- **GIVEN ENTRIES**

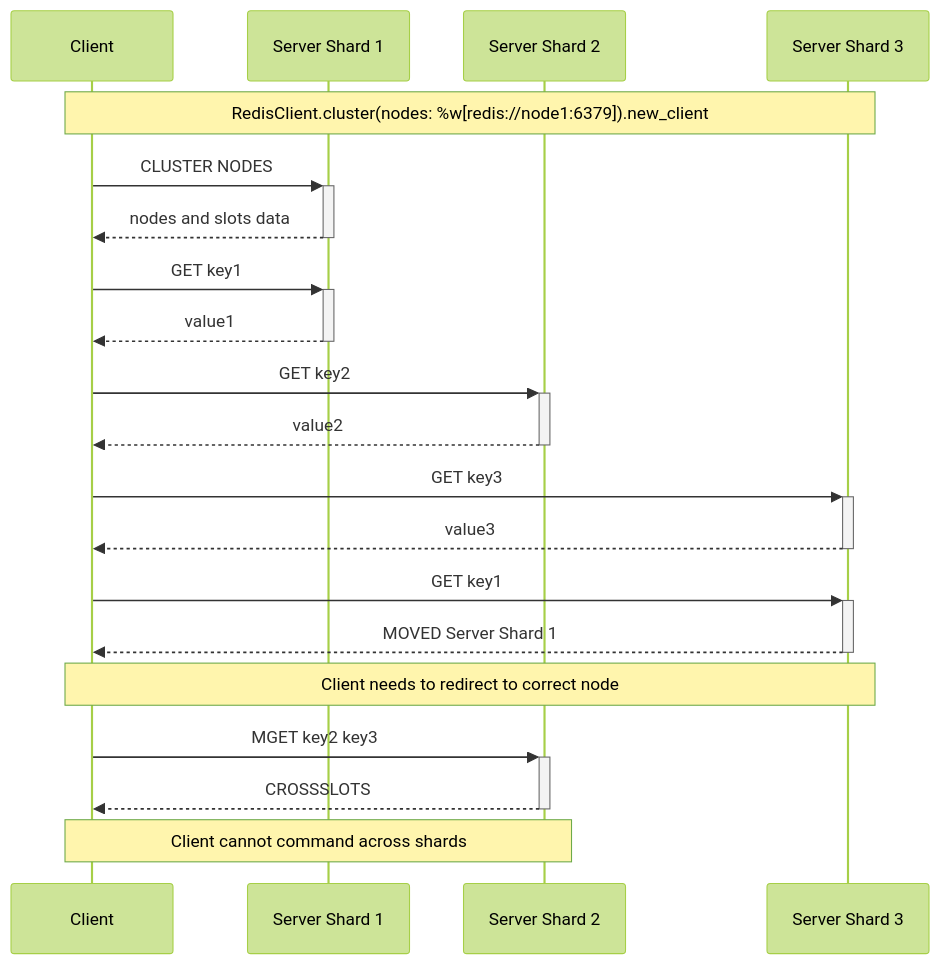
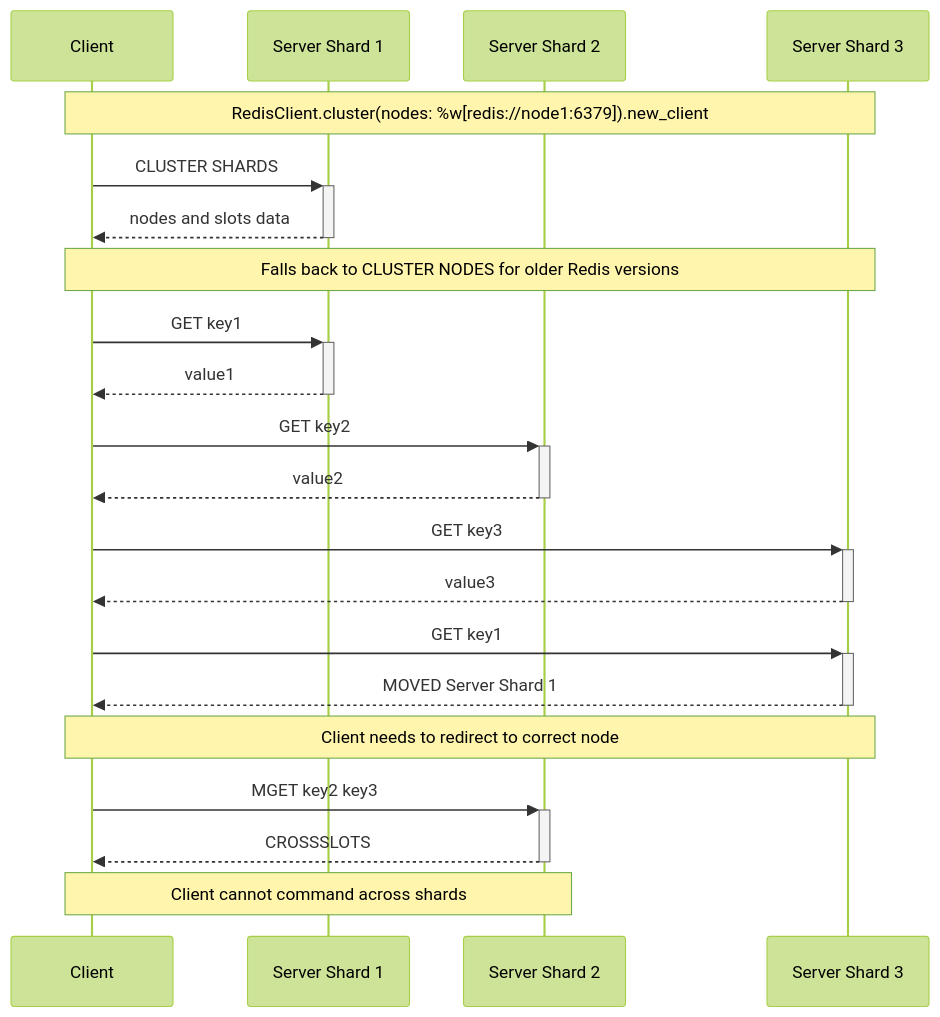
One commit to redis-rb/redis-cluster-client changed the diagram in docs/sequence_diagrams.md. Above: the diagram before and after it, drawn with Mermaid (forest theme). The commit also changed 2 other files, not shown here.

````diff
--- a/docs/sequence_diagrams.md
+++ b/docs/sequence_diagrams.md
@@ -3,22 +3,23 @@
 ```mermaid
 sequenceDiagram
     participant Client
     participant Server Shard 1
     participant Server Shard 2
     participant Server Shard 3
     Note over Client,Server Shard 3: RedisClient.cluster(nodes: %w[redis://node1:6379]).new_client
-    Client->>+Server Shard 1: CLUSTER NODES
+    Client->>+Server Shard 1: CLUSTER SHARDS
     Server Shard 1-->>-Client: nodes and slots data
+    Note over Client,Server Shard 3: Falls back to CLUSTER NODES for older Redis versions
     Client->>+Server Shard 1: GET key1
     Server Shard 1-->>-Client: value1
     Client->>+Server Shard 2: GET key2
     Server Shard 2-->>-Client: value2
     Client->>+Server Shard 3: GET key3
     Server Shard 3-->>-Client: value3
     Client->>+Server Shard 3: GET key1
     Server Shard 3-->>-Client: MOVED Server Shard 1
     Note over Client,Server Shard 3: Client needs to redirect to correct node
     Client->>+Server Shard 2: MGET key2 key3
     Server Shard 2-->>-Client: CROSSSLOTS
     Note over Client,Server Shard 2: Client cannot command across shards
 ```
````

- **PROBLEM TO WORK ON**
Where a line in the material above holds "participant", copy that line.

- **RESULT OF THIS TASK**
     participant Client
     participant Server Shard 1
     participant Server Shard 2
     participant Server Shard 3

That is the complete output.